Green Army Update - from Bees to Borthwood

The Green Army is a volunteer group for young adults aged 16-25 and part of Vectis Housing’s new 3 year Wild about Wight project for the Heritage-Lottery funded Down to the Coast programme.  It offers all sorts of opportunities for young people to learn more about nature, habitat restoration and general conservation management skills.  As well as some definite wins for conservation, the Green Army are learning more about the built and natural heritage and landscapes of East Wight and the sessions provide a fresh air forum for people to make new friends, get fitter and transform their CVs!  It’s hands-on stuff and Green Army volunteers have been out in all weathers working with the indomitable team from the Hampshire & Isle of Wight Wildlife Trust on reserves across East Wight, come rain or shine!   Here are a couple of highlights from this season…

Bees Please!
In June, Green Army joined the Hampshire & Isle of Wight Wildlife Trust in one of their newest Island reserves, Martin's Wood in Newchurch.  While part of the reserve is managed for its relatively new woodland and so the related species such as red squirrel and woodland birds, the really special thing about much of this site is that it's an absolute magnet for bees and wasps!
It's a former sweetcorn field and its sandy soil is perfect for unsung pollinator heroes, the solitary mining bees, who drill their nests into it and who, in summer, fill the place with buzz and movement. 112 species of bees and wasps have been discovered in the open glades between the woodland here, making this patch of land at the back of Newchurch, East Wight, internationally significant!! The reserve needs regular management for the bees - making sure that the turf is turned over in patches and the bees can nest more easily is one job and keeping the trees and scrub in check in the glades or bee hot spots is another (winter) job.
A massive Green Army gang turned out for the task of digging bee 'scrapes', tipping up the turf into various shapes and sizes, creating cliffs, dunes and bare patches as potential nest sites. Jamie Marsh and Steve Egerton-Read from the Wildlife Trust explained the significance of the site and the ecologist Ian Boyd from Arc, came to help identify some of the species we spotted. And this East Wight wonder is not just important for bees and wasps but all sorts of other invertebrates too. Dung beetles love it here too apparently… although we didn’t look too closely for them!

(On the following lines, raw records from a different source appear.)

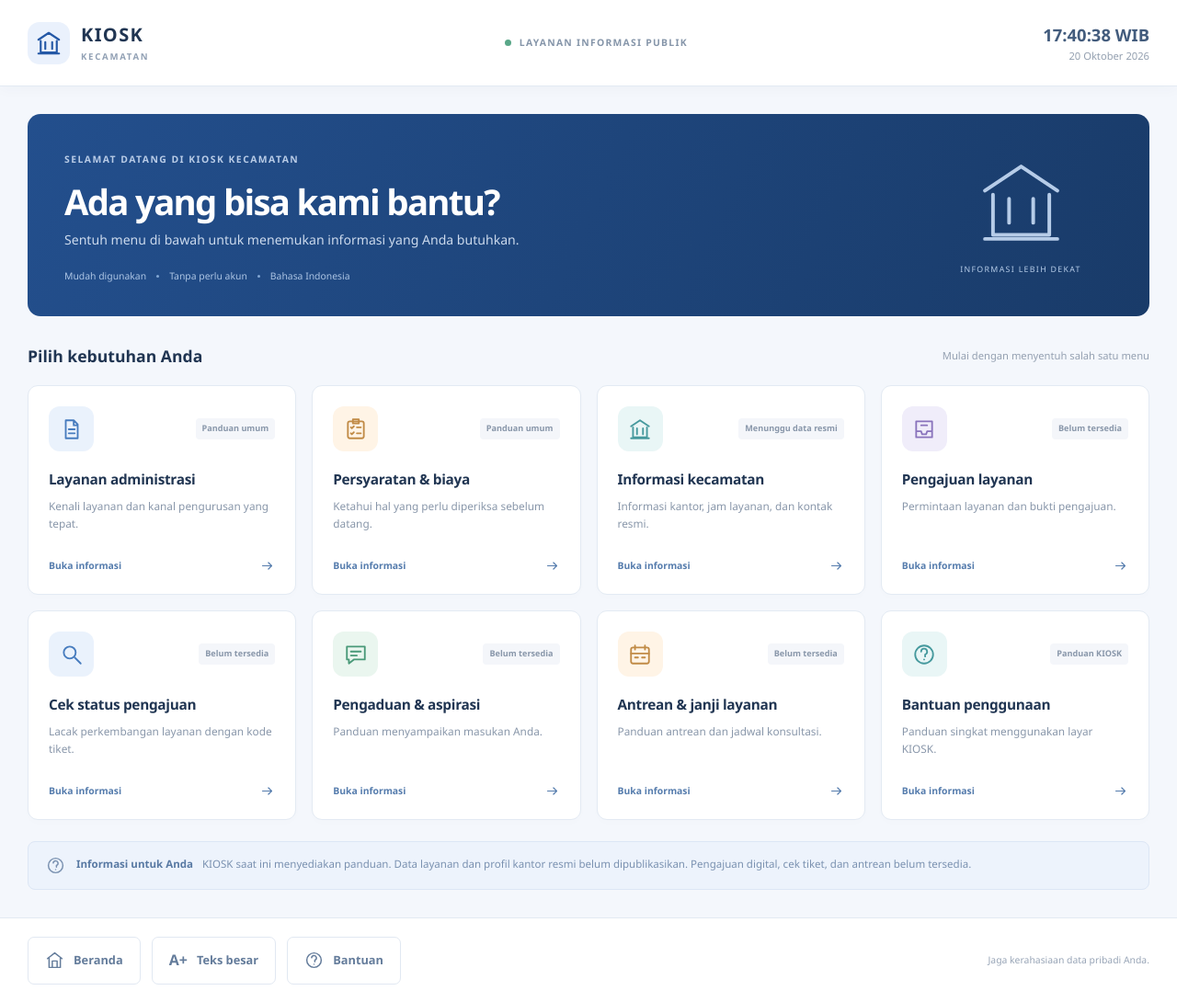
After one commit to jakaprayudha/kiosk-government-remark, a PHP site: page /kiosk.php in a window 1280 px wide. The commit adds this page. Shown: the whole page at 92% size. Run offline with PHP 8.4, Linux system fonts and the light colour scheme.

Commit message:
feat: implement public KIOSK interface with navigation and information sections

```diff
--- a/public/admin/dashboard.php
+++ b/public/admin/dashboard.php
@@ -68,7 +68,7 @@ $actionLabels = ['login' => 'Login', 'logout' => 'Logout', 'password_reset' => '
             <?php endforeach; ?>
         </nav>
         <div class="sidebar-bottom">
-            <a class="nav-link" href="../index.php"><?= admin_icon('external') ?><span>Lihat KIOSK publik</span></a>
+            <a class="nav-link" href="../kiosk.php" target="_blank" rel="noopener noreferrer"><?= admin_icon('external') ?><span>Lihat KIOSK publik<span class="sr-only"> (tab baru)</span></span></a>
             <form method="post" action="logout.php">
                 <input type="hidden" name="csrf_token" value="<?= escape(csrf_token()) ?>">
                 <button class="nav-link logout-button" type="submit"><?= admin_icon('logout') ?><span>Keluar dari akun</span></button>
@@ -94,7 +94,7 @@ $actionLabels = ['login' => 'Login', 'logout' => 'Logout', 'password_reset' => '
 
             <?php if ($module === 'dashboard'): ?>
                 <section class="welcome-banner">
-                    <div><span class="banner-label">RUANG KERJA ADMIN</span><h2>Selamat datang, <?= escape($admin['name']) ?>.</h2><p>Panel pengelola untuk bekerja nyaman melalui laptop, keyboard, dan mouse.</p><a class="button button-white" href="../index.php">Lihat landing page <?= admin_icon('external') ?></a></div>
+                    <div><span class="banner-label">RUANG KERJA ADMIN</span><h2>Selamat datang, <?= escape($admin['name']) ?>.</h2><p>Panel pengelola untuk bekerja nyaman melalui laptop, keyboard, dan mouse.</p><a class="button button-white" href="../kiosk.php" target="_blank" rel="noopener noreferrer">Lihat KIOSK publik <span class="sr-only">(tab baru)</span><?= admin_icon('external') ?></a></div>
                     <div class="banner-art" aria-hidden="true"><?= admin_icon('building') ?><span>KIOSK KECAMATAN</span></div>
                 </section>
 
--- /dev/null
+++ b/public/kiosk.php
@@ -0,0 +1,128 @@
+<?php
+declare(strict_types=1);
+
+$menus = [
+    'layanan' => ['title' => 'Layanan administrasi', 'text' => 'Kenali layanan dan kanal pengurusan yang tepat.', 'icon' => 'document', 'tone' => 'blue', 'status' => 'Panduan umum',
+        'heading' => 'Kenali layanan sebelum mengurus',
+        'intro' => 'Halaman ini menyediakan panduan umum. Daftar layanan resmi kecamatan belum dipublikasikan.',
+        'steps' => ['Tentukan kebutuhan administrasi Anda dan tanyakan unit yang berwenang kepada petugas.', 'Pastikan layanan diproses oleh kecamatan atau instansi lain sebelum menyerahkan dokumen.', 'Untuk Dukcapil, bantuan sosial, pajak, atau pembayaran, ikuti kanal resmi instansi terkait.']],
+    'syarat' => ['title' => 'Persyaratan & biaya', 'text' => 'Ketahui hal yang perlu diperiksa sebelum datang.', 'icon' => 'checklist', 'tone' => 'orange', 'status' => 'Panduan umum',
+        'heading' => 'Persiapan yang tepat, proses lebih jelas',
+        'intro' => 'Persyaratan, biaya, dan estimasi berbeda untuk setiap layanan. Rincian resmi belum tersedia di KIOSK ini.',
+        'steps' => ['Konfirmasikan dokumen wajib, dokumen tambahan, dan kebutuhan salinan kepada petugas.', 'Pastikan informasi biaya dan estimasi waktu berasal dari kanal resmi; jangan menganggap seluruh layanan gratis.', 'Jangan mengunggah atau menyerahkan data identitas kecuali diperlukan dan tujuan penggunaannya jelas.']],
+    'kantor' => ['title' => 'Informasi kecamatan', 'text' => 'Informasi kantor, jam layanan, dan kontak resmi.', 'icon' => 'building', 'tone' => 'teal', 'status' => 'Menunggu data resmi',
+        'heading' => 'Kenali kantor kecamatan Anda',
+        'intro' => 'Profil kantor belum diisi oleh pengelola. Alamat, jam layanan, nomor telepon, dan peta belum tersedia.',
+        'steps' => ['Periksa papan informasi resmi di kantor untuk jam dan lokasi layanan.', 'Hubungi petugas di lokasi untuk memastikan unit atau loket yang menangani kebutuhan Anda.', 'Kontak dan kanal resmi akan ditampilkan setelah data kecamatan dipublikasikan.']],
+    'pengajuan' => ['title' => 'Pengajuan layanan', 'text' => 'Permintaan layanan dan bukti pengajuan.', 'icon' => 'inbox', 'tone' => 'purple', 'status' => 'Belum tersedia',
+        'heading' => 'Pengajuan digital belum tersedia',
+        'intro' => 'KIOSK belum menerima atau menyimpan pengajuan layanan. Tidak ada permintaan yang dikirim melalui halaman ini.',
+        'steps' => ['Tanyakan proses pengajuan yang berlaku kepada petugas kecamatan.', 'Siapkan dokumen sesuai persyaratan resmi layanan yang dituju.', 'Kode tiket dan bukti digital akan tersedia setelah modul pengajuan diaktifkan.']],
+    'status' => ['title' => 'Cek status pengajuan', 'text' => 'Lacak perkembangan layanan dengan kode tiket.', 'icon' => 'search', 'tone' => 'blue', 'status' => 'Belum tersedia',
+        'heading' => 'Pelacakan tiket belum tersedia',
+        'intro' => 'KIOSK belum menyediakan pencarian tiket. Jangan memasukkan kode tiket atau data pribadi di halaman lain yang tidak resmi.',
+        'steps' => ['Simpan bukti pengajuan yang Anda peroleh melalui kanal resmi.', 'Tanyakan perkembangan pengajuan kepada unit yang menerima permintaan Anda.', 'Pencarian status dengan kode tiket akan tersedia setelah modul transaksi diaktifkan.']],
+    'pengaduan' => ['title' => 'Pengaduan & aspirasi', 'text' => 'Panduan menyampaikan masukan Anda.', 'icon' => 'chat', 'tone' => 'green', 'status' => 'Belum tersedia',
+        'heading' => 'Suara Anda penting',
+        'intro' => 'Formulir pengaduan digital belum tersedia. Halaman ini tidak mengirim pengaduan atau memanggil petugas.',
+        'steps' => ['Tanyakan kanal pengaduan resmi kepada petugas di lokasi.', 'Siapkan uraian yang jelas, lokasi kejadian, dan informasi pendukung yang relevan.', 'Hindari menyertakan data pribadi yang tidak diperlukan. Simpan bukti penyampaian pengaduan.']],
+    'antrean' => ['title' => 'Antrean & janji layanan', 'text' => 'Panduan antrean dan jadwal konsultasi.', 'icon' => 'calendar', 'tone' => 'orange', 'status' => 'Belum tersedia',
+        'heading' => 'Antrean digital belum tersedia',
+        'intro' => 'Nomor antrean dan reservasi belum dapat dibuat dari KIOSK. Tidak ada jadwal yang dipesan melalui halaman ini.',
+        'steps' => ['Tanyakan alur pengambilan nomor antrean kepada petugas atau loket penerima.', 'Pastikan layanan dan loket yang dituju sesuai dengan kebutuhan Anda.', 'Ikuti petunjuk menunggu dan panggilan antrean yang berlaku di lokasi.']],
+    'bantuan' => ['title' => 'Bantuan penggunaan', 'text' => 'Panduan singkat menggunakan layar KIOSK.', 'icon' => 'help', 'tone' => 'teal', 'status' => 'Panduan KIOSK',
+        'heading' => 'Kami bantu Anda memulai',
+        'intro' => 'Gunakan layar sentuh, mouse, atau keyboard. Anda tidak perlu login untuk membaca informasi publik.',
+        'steps' => ['Sentuh salah satu menu di beranda. Pada keyboard, gunakan Tab untuk berpindah dan Enter untuk membuka.', 'Gunakan tombol Teks besar untuk memperbesar tulisan. Tombol Beranda mengembalikan Anda ke menu utama.', 'Jika perlu pendampingan, temui petugas di lokasi. KIOSK belum memiliki tombol pemanggilan petugas. Setelah tidak aktif, layar akan kembali ke beranda.']],
+];
+$selected = $_GET['menu'] ?? '';
+if (!is_string($selected) || ($selected !== '' && !isset($menus[$selected]))) {
+    http_response_code(404);
+    exit('Menu KIOSK tidak ditemukan. Silakan kembali ke /kiosk.php.');
+}
+$page = $selected === '' ? null : $menus[$selected];
+$now = new DateTimeImmutable('now', new DateTimeZone('Asia/Jakarta'));
+function kiosk_escape(string $value): string
+{
+    return htmlspecialchars($value, ENT_QUOTES | ENT_SUBSTITUTE, 'UTF-8');
+}
+function kiosk_icon(string $name): string
+{
+    $paths = [
+        'building' => '<path d="m3 9 9-6 9 6M5 10v10h14V10M3 21h18M9 11v6M15 11v6"/>',
+        'document' => '<path d="M6 3h8l4 4v14H6ZM14 3v5h4M9 12h6M9 16h6"/>',
+        'checklist' => '<rect x="4" y="4" width="16" height="17" rx="2"/><path d="m7 10 1 1 2-2M13 10h4m-10 6 1 1 2-2M13 16h4M9 2h6v4H9Z"/>',
+        'inbox' => '<path d="M4 4h16v16H4ZM4 14h5l1 3h4l1-3h5M9 8h6"/>',
+        'search' => '<circle cx="10" cy="10" r="6"/><path d="m15 15 6 6"/>',
+        'chat' => '<path d="M3 4h18v13H10l-5 4v-4H3ZM7 9h10M7 13h6"/>',
+        'calendar' => '<rect x="3" y="5" width="18" height="16" rx="2"/><path d="M7 3v4M17 3v4M3 11h18M7 15h3M14 15h3"/>',
+        'help' => '<circle cx="12" cy="12" r="9"/><path d="M9 9a3 3 0 1 1 4 3v2M12 17h.01"/>',
+        'arrow' => '<path d="M5 12h14m-5-5 5 5-5 5"/>',
+        'home' => '<path d="m3 10 9-7 9 7M5 9v12h14V9M9 21v-8h6v8"/>',
+    ];
+    return '<svg viewBox="0 0 24 24" fill="none" stroke="currentColor" stroke-width="1.7" stroke-linecap="round" stroke-linejoin="round" aria-hidden="true">' . $paths[$name] . '</svg>';
+}
+?>
+<!doctype html>
+<html lang="id">
+<head>
+    <meta charset="utf-8">
+    <meta name="viewport" content="width=device-width, initial-scale=1">
+    <meta name="theme-color" content="#f4f7fc">
+    <title><?= $page ? kiosk_escape($page['title']) . ' — ' : '' ?>KIOSK Publik Kecamatan</title>
+    <link rel="stylesheet" href="assets/css/kiosk.css">
+    <script src="assets/js/kiosk.js" defer></script>
+</head>
+<body>
+    <a class="skip-link" href="#konten-kiosk">Lewati ke konten utama</a>
+    <header class="kiosk-header">
+        <a class="brand" href="kiosk.php" data-menu-voice="Beranda KIOSK" aria-label="Beranda KIOSK"><span class="brand-icon"><?= kiosk_icon('building') ?></span><span><strong>KIOSK<span>KECAMATAN</span></strong></span></a>
+        <div class="public-label"><span></span> LAYANAN INFORMASI PUBLIK</div>
+        <div class="clock"><time id="kiosk-clock" datetime="<?= kiosk_escape($now->format(DATE_ATOM)) ?>"><?= $now->format('H:i:s') ?> WIB</time><span id="kiosk-date"><?= $now->format('d/m/Y') ?></span></div>
+    </header>
+    <main id="konten-kiosk" class="kiosk-container">
+        <?php if ($page === null): ?>
+            <section class="welcome">
+                <div><span class="eyebrow">SELAMAT DATANG DI KIOSK KECAMATAN</span><h1>Ada yang bisa kami bantu?</h1><p>Sentuh menu di bawah untuk menemukan informasi yang Anda butuhkan.</p><span class="welcome-note">Mudah digunakan <i></i> Tanpa perlu akun <i></i> Bahasa Indonesia</span></div>
+                <div class="welcome-art" aria-hidden="true"><?= kiosk_icon('building') ?><span>INFORMASI LEBIH DEKAT</span></div>
+            </section>
+            <section class="menu-section" aria-labelledby="menu-title">
+                <div class="section-heading"><h2 id="menu-title">Pilih kebutuhan Anda</h2><span>Mulai dengan menyentuh salah satu menu</span></div>
+                <div class="menu-grid">
+                    <?php foreach ($menus as $key => $item): ?>
+                        <a class="menu-card" href="kiosk.php?menu=<?= kiosk_escape($key) ?>" data-menu-voice="<?= kiosk_escape($item['title']) ?>"><span class="card-top"><span class="menu-icon <?= kiosk_escape($item['tone']) ?>"><?= kiosk_icon($item['icon']) ?></span><span class="menu-status"><?= kiosk_escape($item['status']) ?></span></span><h3><?= kiosk_escape($item['title']) ?></h3><p><?= kiosk_escape($item['text']) ?></p><span class="card-action">Buka informasi <?= kiosk_icon('arrow') ?></span></a>
+                    <?php endforeach; ?>
+                </div>
+            </section>
+            <aside class="public-notice"><?= kiosk_icon('help') ?><p><strong>Informasi untuk Anda</strong> KIOSK saat ini menyediakan panduan. Data layanan dan profil kantor resmi belum dipublikasikan. Pengajuan digital, cek tiket, dan antrean belum tersedia.</p></aside>
+        <?php else: ?>
+            <a class="back-link" href="kiosk.php" data-menu-voice="Beranda KIOSK"><?= kiosk_icon('home') ?> Kembali ke beranda</a>
+            <article class="detail-panel">
+                <span class="menu-icon <?= kiosk_escape($page['tone']) ?>"><?= kiosk_icon($page['icon']) ?></span>
+                <span class="detail-category"><?= kiosk_escape($page['title']) ?> <span class="menu-status"><?= kiosk_escape($page['status']) ?></span></span>
+                <h1><?= kiosk_escape($page['heading']) ?></h1>
+                <p class="detail-intro"><?= kiosk_escape($page['intro']) ?></p>
+                <ol class="guide-list">
+                    <?php foreach ($page['steps'] as $index => $step): ?>
+                        <li><span aria-hidden="true"><?= $index + 1 ?></span><p><?= kiosk_escape($step) ?></p></li>
+                    <?php endforeach; ?>
+                </ol>
+                <div class="detail-bottom"><?= kiosk_icon('help') ?><p>Butuh bantuan langsung? Silakan temui petugas di lokasi kecamatan.</p></div>
+            </article>
+        <?php endif; ?>
+    </main>
+    <footer class="kiosk-footer">
+        <a class="footer-button" href="kiosk.php" data-menu-voice="Beranda KIOSK"><?= kiosk_icon('home') ?> Beranda</a>
+        <button class="footer-button" id="text-size-toggle" type="button" aria-pressed="false"><span aria-hidden="true">A+</span> Teks besar</button>
+        <a class="footer-button" href="kiosk.php?menu=bantuan" data-menu-voice="Bantuan penggunaan"><?= kiosk_icon('help') ?> Bantuan</a>
+        <span class="footer-note">Jaga kerahasiaan data pribadi Anda.</span>
+    </footer>
+    <p class="speech-status" id="speech-status" role="status" aria-live="polite"></p>
+    <dialog id="idle-dialog" aria-labelledby="idle-title">
+        <span class="dialog-icon"><?= kiosk_icon('help') ?></span>
+        <h2 id="idle-title">Masih menggunakan KIOSK?</h2>
+        <p>Layar akan kembali ke beranda dalam <span id="idle-countdown">20</span> detik karena tidak ada aktivitas.</p>
+        <div class="dialog-actions"><button id="continue-session" type="button">Ya, lanjutkan</button><a href="kiosk.php">Kembali ke beranda</a></div>
+    </dialog>
+</body>
+</html>
```
Also changed, not shown: public/assets/css/kiosk.css (added), public/assets/js/kiosk.js (added), readme.md.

Celebrating summer at Branstone & Borthwood
As a bit of a change from our usual conservation work, Green Army joined Kelly Wetherick and Rich from the Isle of Wight Council's Branstone Farm for a walk, talk and farm tour. Branstone Farm Study Centre is just on the rural outer fringes of Sandown Bay between Apse Heath and Arreton and on the doorstep of some of East Wight's most special spots and Kelly led a fantastic walk from the farm across the fields and into one of them… the atmospheric and historic Borthwood Copse. The Copse is managed by the National Trust and is an absolute cathedral of birdsong, lofty green and ancient oaks and beeches, glades and greenways. The Trust still coppice hazel and chestnut here just as our ancestors would have around 6000 years ago!  Then it was back to Branstone to learn about farm management and celebratory picnic under Branstone’s oaks.  Perfect East Wight afternoon!  

If you're aged 16-25 and would like to join us on a Green Army taster session, contact Claire in the Vectis Communities Team on